Front-end code change data:
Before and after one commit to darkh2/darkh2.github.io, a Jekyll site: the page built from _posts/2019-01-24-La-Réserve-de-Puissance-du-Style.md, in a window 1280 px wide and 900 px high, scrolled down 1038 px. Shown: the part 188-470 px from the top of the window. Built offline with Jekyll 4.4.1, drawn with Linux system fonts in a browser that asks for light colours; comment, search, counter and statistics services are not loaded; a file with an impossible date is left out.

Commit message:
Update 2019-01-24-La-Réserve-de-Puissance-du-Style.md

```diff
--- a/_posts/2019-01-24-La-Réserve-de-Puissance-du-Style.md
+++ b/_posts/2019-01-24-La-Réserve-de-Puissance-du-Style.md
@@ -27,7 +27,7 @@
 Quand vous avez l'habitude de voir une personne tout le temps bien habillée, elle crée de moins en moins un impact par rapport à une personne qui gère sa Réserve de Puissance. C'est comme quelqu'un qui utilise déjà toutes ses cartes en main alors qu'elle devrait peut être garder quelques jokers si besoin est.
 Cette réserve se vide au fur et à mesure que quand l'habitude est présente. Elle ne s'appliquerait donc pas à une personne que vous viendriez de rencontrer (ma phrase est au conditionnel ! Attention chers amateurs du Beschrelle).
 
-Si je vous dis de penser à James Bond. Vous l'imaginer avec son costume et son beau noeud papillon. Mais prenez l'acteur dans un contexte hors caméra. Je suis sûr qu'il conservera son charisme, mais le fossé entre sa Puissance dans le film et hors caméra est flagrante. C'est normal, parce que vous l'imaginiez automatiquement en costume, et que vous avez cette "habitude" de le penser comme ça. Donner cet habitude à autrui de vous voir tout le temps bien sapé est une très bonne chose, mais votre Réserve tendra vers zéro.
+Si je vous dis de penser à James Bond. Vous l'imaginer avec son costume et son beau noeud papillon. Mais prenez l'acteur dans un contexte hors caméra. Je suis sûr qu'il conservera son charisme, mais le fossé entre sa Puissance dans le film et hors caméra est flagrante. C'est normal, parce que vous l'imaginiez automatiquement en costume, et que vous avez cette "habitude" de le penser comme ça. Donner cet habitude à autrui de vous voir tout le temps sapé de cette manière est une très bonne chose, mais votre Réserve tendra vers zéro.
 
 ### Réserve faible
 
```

Brief:
Every record above needs to be copied exactly.

Answer:
Before and after one commit to darkh2/darkh2.github.io, a Jekyll site: the page built from _posts/2019-01-24-La-Réserve-de-Puissance-du-Style.md, in a window 1280 px wide and 900 px high, scrolled down 1038 px. Shown: the part 188-470 px from the top of the window. Built offline with Jekyll 4.4.1, drawn with Linux system fonts in a browser that asks for light colours; comment, search, counter and statistics services are not loaded; a file with an impossible date is left out.

Commit message:
Update 2019-01-24-La-Réserve-de-Puissance-du-Style.md

```diff
--- a/_posts/2019-01-24-La-Réserve-de-Puissance-du-Style.md
+++ b/_posts/2019-01-24-La-Réserve-de-Puissance-du-Style.md
@@ -27,7 +27,7 @@
 Quand vous avez l'habitude de voir une personne tout le temps bien habillée, elle crée de moins en moins un impact par rapport à une personne qui gère sa Réserve de Puissance. C'est comme quelqu'un qui utilise déjà toutes ses cartes en main alors qu'elle devrait peut être garder quelques jokers si besoin est.
 Cette réserve se vide au fur et à mesure que quand l'habitude est présente. Elle ne s'appliquerait donc pas à une personne que vous viendriez de rencontrer (ma phrase est au conditionnel ! Attention chers amateurs du Beschrelle).
 
-Si je vous dis de penser à James Bond. Vous l'imaginer avec son costume et son beau noeud papillon. Mais prenez l'acteur dans un contexte hors caméra. Je suis sûr qu'il conservera son charisme, mais le fossé entre sa Puissance dans le film et hors caméra est flagrante. C'est normal, parce que vous l'imaginiez automatiquement en costume, et que vous avez cette "habitude" de le penser comme ça. Donner cet habitude à autrui de vous voir tout le temps bien sapé est une très bonne chose, mais votre Réserve tendra vers zéro.
+Si je vous dis de penser à James Bond. Vous l'imaginer avec son costume et son beau noeud papillon. Mais prenez l'acteur dans un contexte hors caméra. Je suis sûr qu'il conservera son charisme, mais le fossé entre sa Puissance dans le film et hors caméra est flagrante. C'est normal, parce que vous l'imaginiez automatiquement en costume, et que vous avez cette "habitude" de le penser comme ça. Donner cet habitude à autrui de vous voir tout le temps sapé de cette manière est une très bonne chose, mais votre Réserve tendra vers zéro.
 
 ### Réserve faible
 
```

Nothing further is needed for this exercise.